TASK STATEMENT = Would you copy out the following entries exactly, without any of the pictures?

Web page edit records
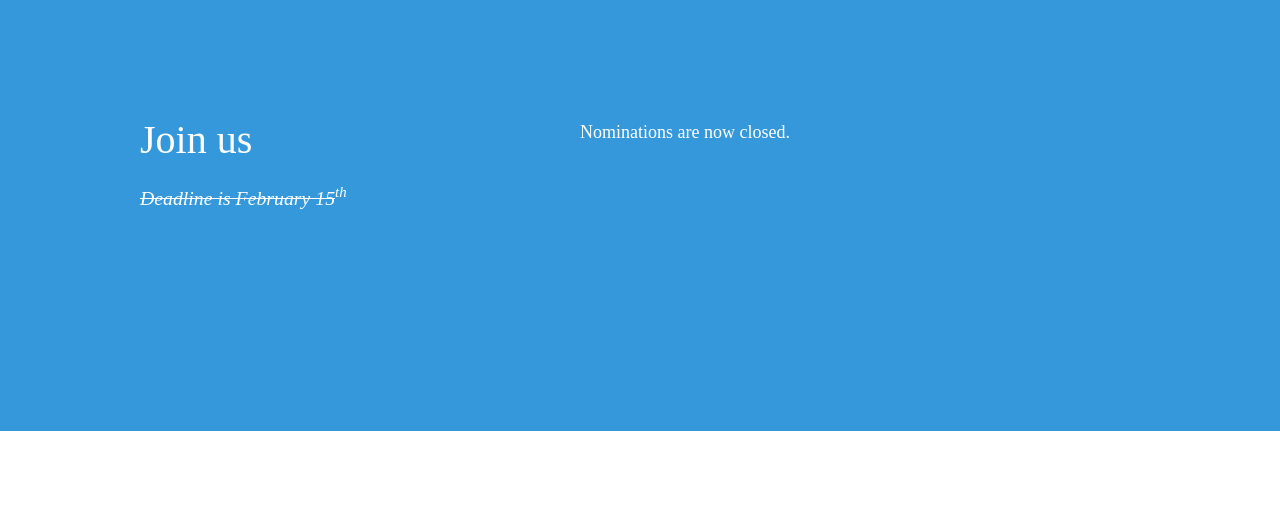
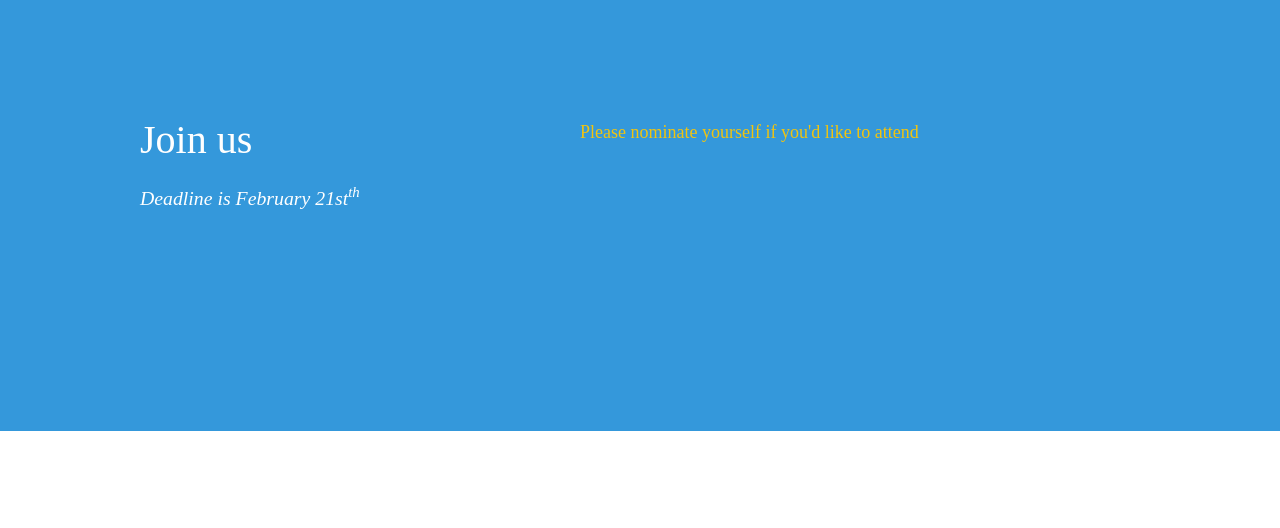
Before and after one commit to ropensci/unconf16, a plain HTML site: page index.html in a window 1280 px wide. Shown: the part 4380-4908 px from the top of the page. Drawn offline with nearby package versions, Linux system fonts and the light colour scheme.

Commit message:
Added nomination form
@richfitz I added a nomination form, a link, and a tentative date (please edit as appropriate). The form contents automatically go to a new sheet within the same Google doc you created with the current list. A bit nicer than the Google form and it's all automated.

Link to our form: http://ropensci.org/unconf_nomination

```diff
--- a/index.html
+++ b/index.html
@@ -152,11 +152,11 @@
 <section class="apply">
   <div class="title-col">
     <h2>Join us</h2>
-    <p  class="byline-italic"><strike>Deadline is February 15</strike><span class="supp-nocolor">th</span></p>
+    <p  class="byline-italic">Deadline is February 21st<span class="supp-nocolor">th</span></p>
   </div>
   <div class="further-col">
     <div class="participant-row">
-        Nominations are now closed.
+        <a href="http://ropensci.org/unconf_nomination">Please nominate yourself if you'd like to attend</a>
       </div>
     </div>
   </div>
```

ANSWER TO THE EXERCISE =
Before and after one commit to ropensci/unconf16, a plain HTML site: page index.html in a window 1280 px wide. Shown: the part 4380-4908 px from the top of the page. Drawn offline with nearby package versions, Linux system fonts and the light colour scheme.

Commit message:
Added nomination form
@richfitz I added a nomination form, a link, and a tentative date (please edit as appropriate). The form contents automatically go to a new sheet within the same Google doc you created with the current list. A bit nicer than the Google form and it's all automated.

Link to our form: http://ropensci.org/unconf_nomination

```diff
--- a/index.html
+++ b/index.html
@@ -152,11 +152,11 @@
 <section class="apply">
   <div class="title-col">
     <h2>Join us</h2>
-    <p  class="byline-italic"><strike>Deadline is February 15</strike><span class="supp-nocolor">th</span></p>
+    <p  class="byline-italic">Deadline is February 21st<span class="supp-nocolor">th</span></p>
   </div>
   <div class="further-col">
     <div class="participant-row">
-        Nominations are now closed.
+        <a href="http://ropensci.org/unconf_nomination">Please nominate yourself if you'd like to attend</a>
       </div>
     </div>
   </div>
```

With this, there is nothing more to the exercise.